Society and social order
This broad theme covers topics such as social hierarchies, the causes and response to poverty, the identity and role of elites. You will examine prescribed gender roles and investigate how men and women behaved in practice, and you will discover the contributions of Black people within early modern societies. You will also study the ways in which identity was provided by institutions such as churches or guilds and the challenges to social order made through popular protests, as well as a range of historians’ interpretations of these events and changes.
Religion: Reformation and Counter-reformation
Religion dominated early modern lives, but the Reformation triggered major changes, including the rise of new Protestant churches and the response by the Catholic Church. The impact of the Reformation is explored in the broadest sense. You will study the changing patterns of individual faith and worship, the new role of Protestant and Catholic churches in the provision of welfare and the political conflicts around the adoption of Protestantism. You will read how historians explain the shift to Protestantism and whether this was as rapid and successful as previously thought. The cross-cultural connections of those from religious minorities such as Jews and Muslims will also be discussed.
Bodies, health and disease
Diseases and death had a huge impact on early modern families by taking away parents and children and robbing individuals of their ability to earn a living. This theme explores how early modern people understood their body, health and disease and how they experienced the lifecycle. You will also learn who provided care and how and which strategies were adopted to control disease, especially the dreaded plague.
Work and trade
This theme examines the world of work at many levels: patterns of work found among individuals – who worked at what occupations, and where and when work was carried out; how work was organised in guilds; changing patterns of consumption and the organisation of banking and finance that underpinned a growing global trade. You will also read about the diverse occupations and status of Black people in this world.
Knowledge and ideas
The early modern period is bookended by intellectual movements – the Renaissance and the Enlightenment – that spread across Europe. The module explores how ideas circulated as access to education and literacy expanded. You'll examine changes in how nature was explained following the Scientific Revolution and the impact of the Enlightenment on social and political life, including ideas about racial differences.
If you are interested in this module and would like to know more, you might like to try the free OpenLearn course Early modern Europe: an introduction, in which you'll explore some of the fundamental characteristics of this fascinating period of history.
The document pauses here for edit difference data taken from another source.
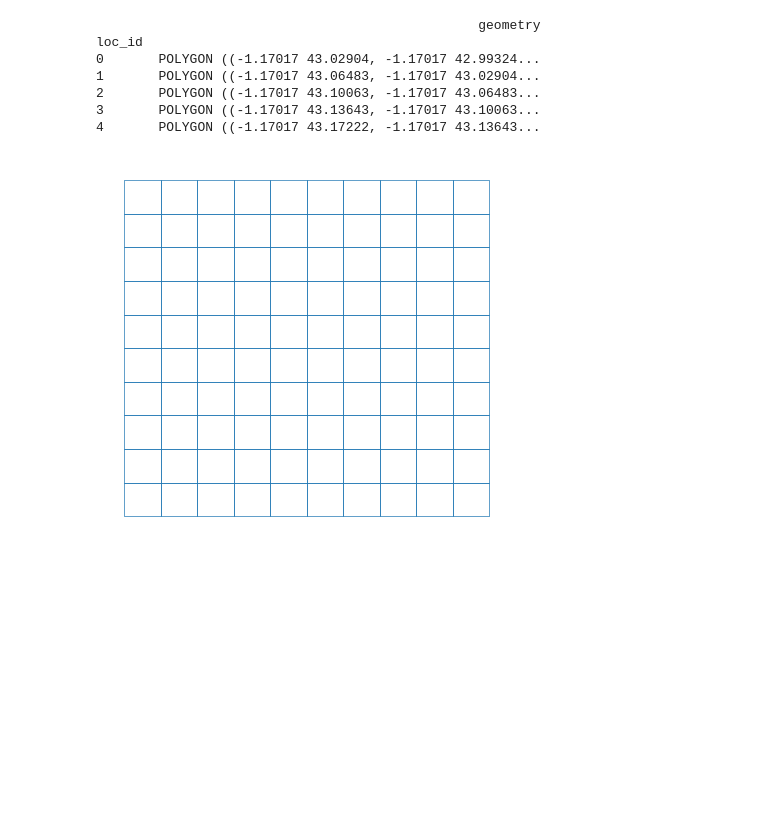
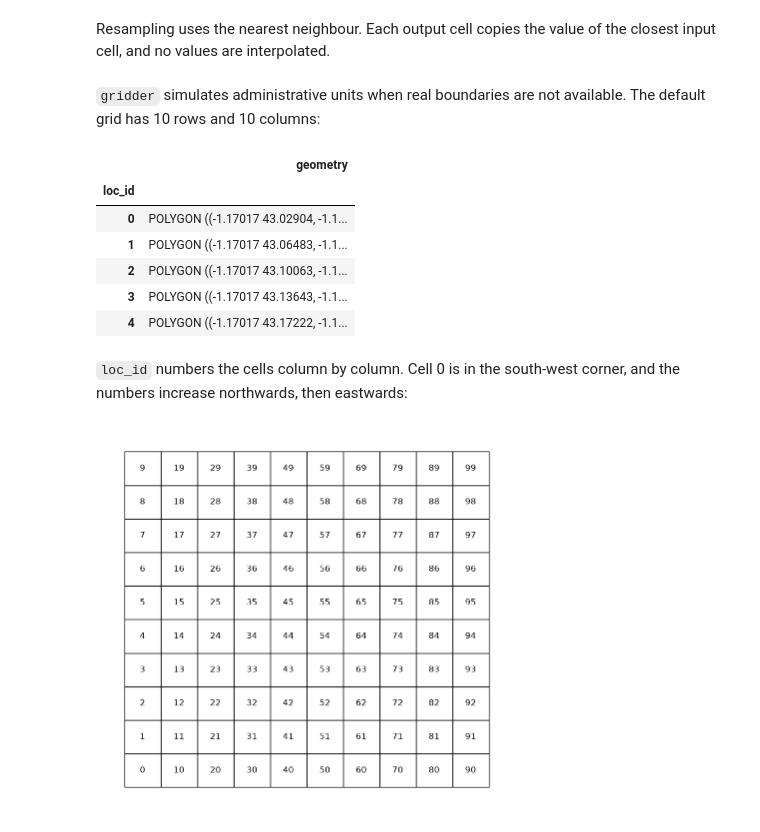
Before and after one commit to franckalbinet/trufl, a Jupyter notebook: nbs/03_utils.ipynb, the cells around one changed output. Saved outputs shown, nothing was run; the diff lists cells and outputs as text; code cells hidden in the pictures; blank space fills up the shorter version.

```diff
--- a/nbs/03_utils.ipynb
+++ b/nbs/03_utils.ipynb
@@ -41,15 +45,17 @@ def reproject_raster(src_fname:str, # Source raster geotiff file
                     dst_transform=transform,
                     dst_crs=dst_crs,
                     resampling=Resampling.nearest)
+# %% [markdown]
+Resampling uses the nearest neighbour. Each output cell copies the value of the closest input cell, and no values are interpolated.
 # %%
 #|exports
 def gridder(
-    fname_raster:str, # The path to the raster file.
-    band:int=1, # The band number to use. Defaults to 1.
-    nrows:int=10, # The number of rows in the grid. Defaults to 10.
-    ncols:int=10, # The number of columns in the grid. Defaults to 10.
-    ) -> gpd.GeoDataFrame: # A GeoDataFrame of the grid cells geometry with 'loc_id' as index.
-    "Generate a grid of polygons overlaid on a raster file."
+    fname_raster:str, # Path to the raster file
+    band:int=1, # Band to read. Unused: the grid depends only on the raster's bounds and CRS
+    nrows:int=10, # Number of grid rows
+    ncols:int=10, # Number of grid columns
+) -> gpd.GeoDataFrame: # One polygon per grid cell, indexed by `loc_id`, in the raster's CRS
+    "Split the extent of `fname_raster` into an `nrows` by `ncols` grid of polygons."
     with rasterio.open(fname_raster) as f:
         raster = f.read(band)
         bounds = f.bounds
@@ -89,20 +95,28 @@ def gridder(
     gdf = gdf.drop(0, axis=1).set_index('index')
     gdf.index.name = 'loc_id'
     return gdf
+# %% [markdown]
+`gridder` simulates administrative units when real boundaries are not available. The default grid has 10 rows and 10 columns:
 # %%
-#|eval: false
 fname_raster = './files/ground-truth-02-4326-simulated.tif'
-print(gridder(fname_raster).head())
-ax = gridder(fname_raster, nrows=10, ncols=10).boundary.plot(lw=0.5)
-ax.axis('off');
+grid = gridder(fname_raster)
+test_eq(len(grid), 100)
+grid.head()
 # %% [output]
-                                                 geometry
-loc_id
-0       POLYGON ((-1.17017 43.02904, -1.17017 42.99324...
-1       POLYGON ((-1.17017 43.06483, -1.17017 43.02904...
-2       POLYGON ((-1.17017 43.10063, -1.17017 43.06483...
-3       POLYGON ((-1.17017 43.13643, -1.17017 43.10063...
-4       POLYGON ((-1.17017 43.17222, -1.17017 43.13643...
-[figure, removed]
+|  | geometry |
+| loc_id |  |
+| 0 | POLYGON ((-1.17017 43.02904, -1.1... |
+| 1 | POLYGON ((-1.17017 43.06483, -1.1... |
+| 2 | POLYGON ((-1.17017 43.10063, -1.1... |
+| 3 | POLYGON ((-1.17017 43.13643, -1.1... |
+| 4 | POLYGON ((-1.17017 43.17222, -1.1... |
+# %% [markdown]
+`loc_id` numbers the cells column by column. Cell 0 is in the south-west corner, and the numbers increase northwards, then eastwards:
+# %%
+ax = grid.boundary.plot(lw=0.5, color='black')
+for loc_id, pt in grid.representative_point().items(): ax.annotate(loc_id, (pt.x, pt.y), ha='center', va='center', fontsize=6)
+ax.axis('off');
+# %% [output]
+[figure, added]
 # %%
 #|exports
```
Also changed, not shown: parts of 4 cells of this notebook, 5 other files.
You will learn
By studying this module, you will learn how to:
- interpret the wide range of textual sources that document early modern life and also what to do if evidence is scarce or fragmentary
- analyse images – from grand portraits to cheap prints and the maps that were produced at the time
- study material culture – early modern objects, large and small, precious and ordinary that are an important source of evidence, particularly for Black history
- evaluate and take part in historical debates
- build a clear and persuasive argument in written form.
This module helps you develop the skills required for the study of history. It builds on the reading and writing skills acquired at OU level 1, teaching you how to analyse more complex documents, how to get to grips with historical debates, and to understand why historians differ in their interpretation of the past. The module will also guide you through the rich archive of online documents and information, once limited to scholars but now available to all students through The Open University Library.
Throughout the module, you will have opportunities to practice a number of skills highly valued by employers, such as qualitative analysis and applying evidence from a variety of source material to support arguments and develop lateral thinking. You will also develop skills such as problem- solving, communication, digital and information literacy, self-management and resilience, and global citizenship.